### REQUIRED WORK
Filter out every line below that lacks "Peravia", and copy the rest.

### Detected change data
::::

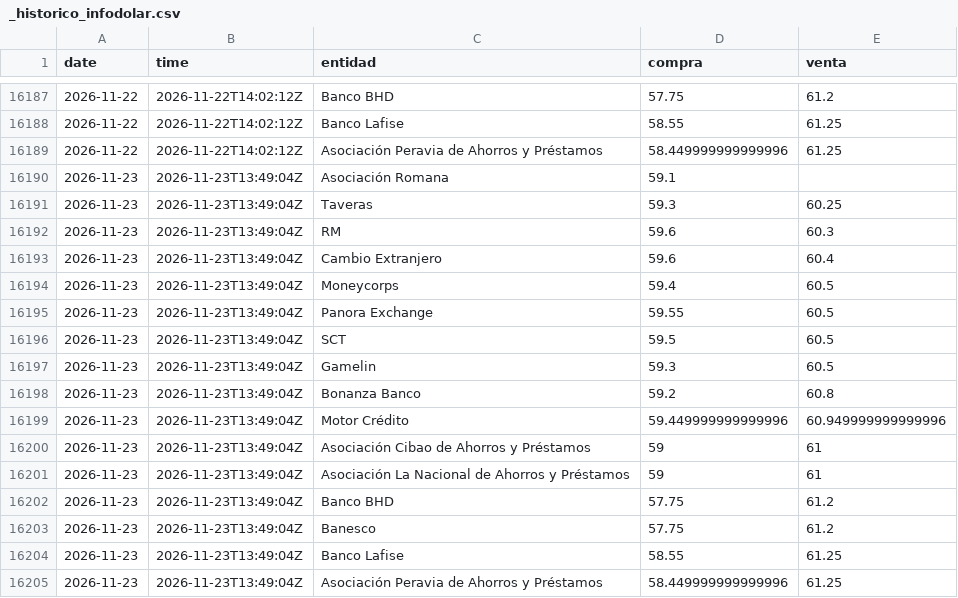
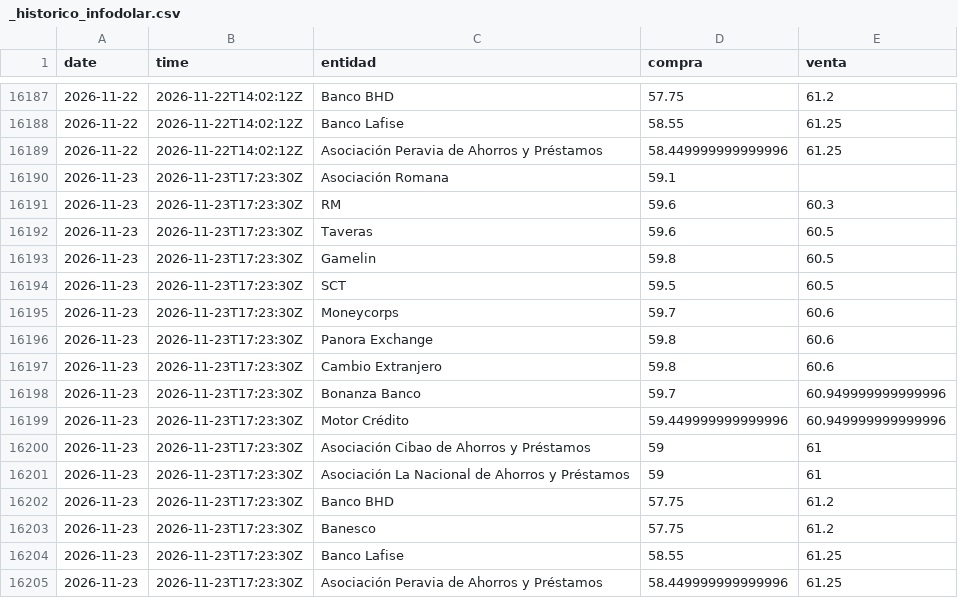
Before and after one commit to albertrosa96/webscraping-tc, a CSV file: data/infodolar/_historico_infodolar.csv, drawn as a sheet; only a part is shown, gaps mark what is left out.

```diff
--- a/data/infodolar/_historico_infodolar.csv
+++ b/data/infodolar/_historico_infodolar.csv
@@ -16189,17 +16189,17 @@ date,time,entidad,compra,venta
 2026-11-22,2026-11-22T14:02:12Z,Asociación Peravia de Ahorros y Préstamos,58.449999999999996,61.25
-2026-11-23,2026-11-23T13:49:04Z,Asociación Romana,59.1,
-2026-11-23,2026-11-23T13:49:04Z,Taveras,59.3,60.25
-2026-11-23,2026-11-23T13:49:04Z,RM,59.6,60.3
-2026-11-23,2026-11-23T13:49:04Z,Cambio Extranjero,59.6,60.4
-2026-11-23,2026-11-23T13:49:04Z,Moneycorps,59.4,60.5
-2026-11-23,2026-11-23T13:49:04Z,Panora Exchange,59.55,60.5
-2026-11-23,2026-11-23T13:49:04Z,SCT,59.5,60.5
-2026-11-23,2026-11-23T13:49:04Z,Gamelin,59.3,60.5
-2026-11-23,2026-11-23T13:49:04Z,Bonanza Banco,59.2,60.8
-2026-11-23,2026-11-23T13:49:04Z,Motor Crédito,59.449999999999996,60.949999999999996
-2026-11-23,2026-11-23T13:49:04Z,Asociación Cibao de Ahorros y Préstamos,59,61
-2026-11-23,2026-11-23T13:49:04Z,Asociación La Nacional de Ahorros y Préstamos,59,61
-2026-11-23,2026-11-23T13:49:04Z,Banco BHD,57.75,61.2
-2026-11-23,2026-11-23T13:49:04Z,Banesco,57.75,61.2
-2026-11-23,2026-11-23T13:49:04Z,Banco Lafise,58.55,61.25
-2026-11-23,2026-11-23T13:49:04Z,Asociación Peravia de Ahorros y Préstamos,58.449999999999996,61.25
+2026-11-23,2026-11-23T17:23:30Z,Asociación Romana,59.1,
+2026-11-23,2026-11-23T17:23:30Z,RM,59.6,60.3
+2026-11-23,2026-11-23T17:23:30Z,Taveras,59.6,60.5
+2026-11-23,2026-11-23T17:23:30Z,Gamelin,59.8,60.5
+2026-11-23,2026-11-23T17:23:30Z,SCT,59.5,60.5
+2026-11-23,2026-11-23T17:23:30Z,Moneycorps,59.7,60.6
+2026-11-23,2026-11-23T17:23:30Z,Panora Exchange,59.8,60.6
+2026-11-23,2026-11-23T17:23:30Z,Cambio Extranjero,59.8,60.6
+2026-11-23,2026-11-23T17:23:30Z,Bonanza Banco,59.7,60.949999999999996
+2026-11-23,2026-11-23T17:23:30Z,Motor Crédito,59.449999999999996,60.949999999999996
+2026-11-23,2026-11-23T17:23:30Z,Asociación Cibao de Ahorros y Préstamos,59,61
+2026-11-23,2026-11-23T17:23:30Z,Asociación La Nacional de Ahorros y Préstamos,59,61
+2026-11-23,2026-11-23T17:23:30Z,Banco BHD,57.75,61.2
+2026-11-23,2026-11-23T17:23:30Z,Banesco,57.75,61.2
+2026-11-23,2026-11-23T17:23:30Z,Banco Lafise,58.55,61.25
+2026-11-23,2026-11-23T17:23:30Z,Asociación Peravia de Ahorros y Préstamos,58.449999999999996,61.25
```
Also changed, not shown: data/from_banks/_historico_from_banks.csv, data/from_banks/csv/2026-11-23.csv, 7 other files.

::::

### ANSWER TO THE PROBLEM
 2026-11-22,2026-11-22T14:02:12Z,Asociación Peravia de Ahorros y Préstamos,58.449999999999996,61.25
-2026-11-23,2026-11-23T13:49:04Z,Asociación Peravia de Ahorros y Préstamos,58.449999999999996,61.25
+2026-11-23,2026-11-23T17:23:30Z,Asociación Peravia de Ahorros y Préstamos,58.449999999999996,61.25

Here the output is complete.